Mohawk spoken-word artist Janet Marie Rogers's newest collection pulses with the rhythms of the drum and the beat of the heart. Poems drawing on the language of the earth and inflected with the outspoken vocality of activism address the crises of modern land wars -- environmental destruction, territorial disputes, and resource depletion. This collection is confessional love, learned survival, ardent resistance, and unique poetry that wants to be spoken (aloud). If poetry is medicine, Peace in Duress is a cabinet full. ice water w the temperature of tea sustains until the next rez stop, re stop, re start life elevated in Utah, gawd hours houred in Arizona tumbleweeds and raw earth, looks like open battle wounds gorges burnt earth sagebrush holy land hot souls long roads ash-fault bill-borders built on the backs of black hispanics descent warnings foreshadowing rocks falling sun blocked bright rays make way for end-of-day rain don't drink the poison, don't you dare sigh with boredom hot winds die pulling down cloud poetry faces, places, displaces, wide-open Red horses of courses [from 3 Day Road ]

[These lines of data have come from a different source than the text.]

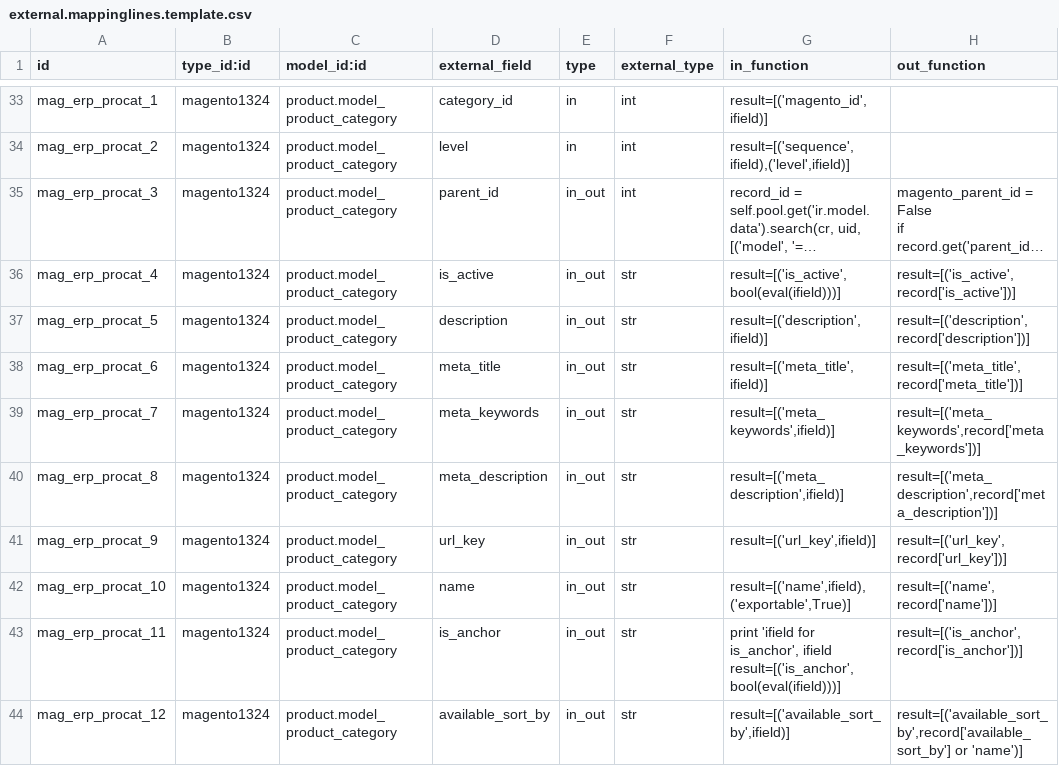
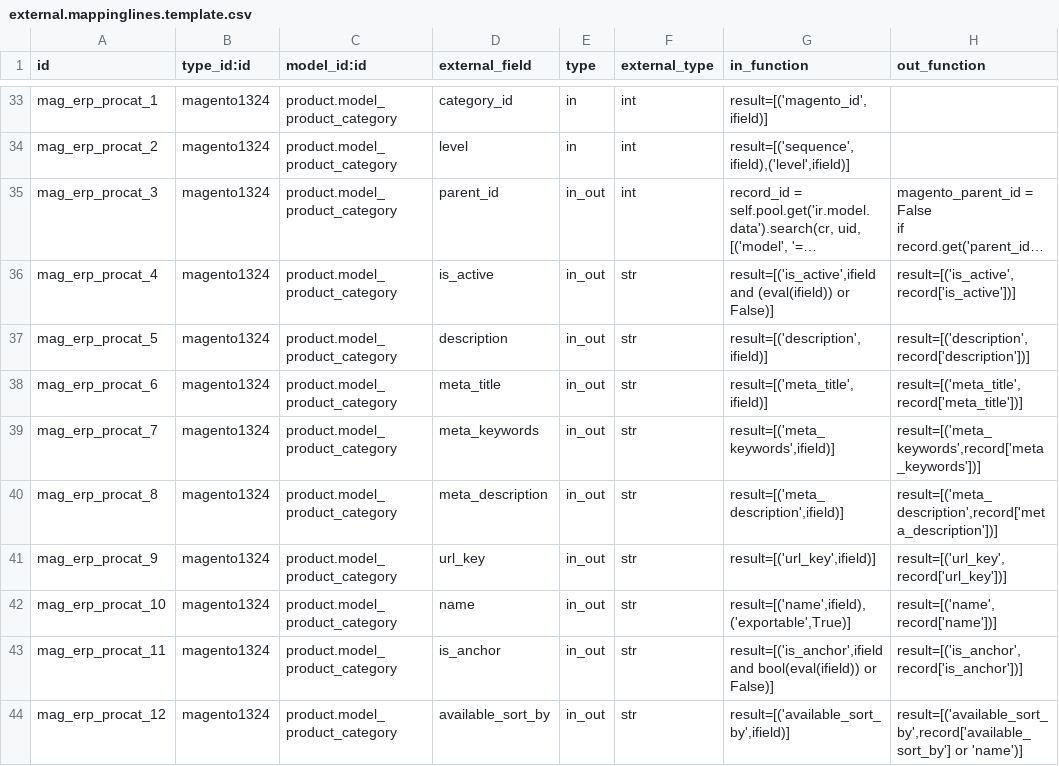
Before and after one commit to OCA/connector-magento, a CSV file: settings/external.mappinglines.template.csv, drawn as a sheet; only a part is shown, gaps mark what is left out; long unchanged cells end in …; ↵ is a line break in a cell; the diff names each change by its address in the sheet, - before the commit and + after, or states it on an @@ line.

Commit message:
this stays between us, but hey Magento I hate you! Working around inconsistent crappy API!!

```diff
--- a/settings/external.mappinglines.template.csv
+++ b/settings/external.mappinglines.template.csv
-G36 (in_function): result=[('is_active',bool(eval(ifield)))]
+G36 (in_function): result=[('is_active',ifield and (eval(ifield)) or False)]
-G43 (in_function): print 'ifield for is_anchor', ifield ↵ result=[('is_anchor',bool(eval(ifield)))]
+G43 (in_function): result=[('is_anchor',ifield and bool(eval(ifield)) or False)]
```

Janet Rogers is a celebrated spoken-word media artist and radio host. A Mohawk writer from the Six Nations band in southern Ontario, Rogers was born in Vancouver, British Columbia, and has resided in Victoria since 1994. She began her creative career as a visual artist, and began writing in 1996. Since then, she continues to stretch her abilities as a writer working and studying in the genres of poetry, short fiction, science fiction, play writing, and spoken-word performance poetry. She has three published poetry collections to date: Splitting the Heart (Ekstasis Editions, 2007); Red Erotic (Ojistah Publishing, 2010); and Unearthed (Leaf Press, 2011). In 2012, she was selected as the City of Victoria's third Poet Laureate for a three-year term ending November 30, 2014. Janet Rogers hosts Native Waves Radio on CFUV 101.9 FM and Tribal Clefs every Tuesday on CBC Radio One. Her video poem What Did You Do, Boy, created in support of a spoken word track from her CD Firewater, earned nominations at the Canadian Aboriginal Music Awards in 2009 and the Native American Music Awards in 2010. Rogers's radio documentary Bring Your Drum (50 Years of Indigenous Protest Music), aired in July 2011 on CBC's Inside the Music and won the Best Radio award at the imagineNATIVE Film and Media Festival in 2011.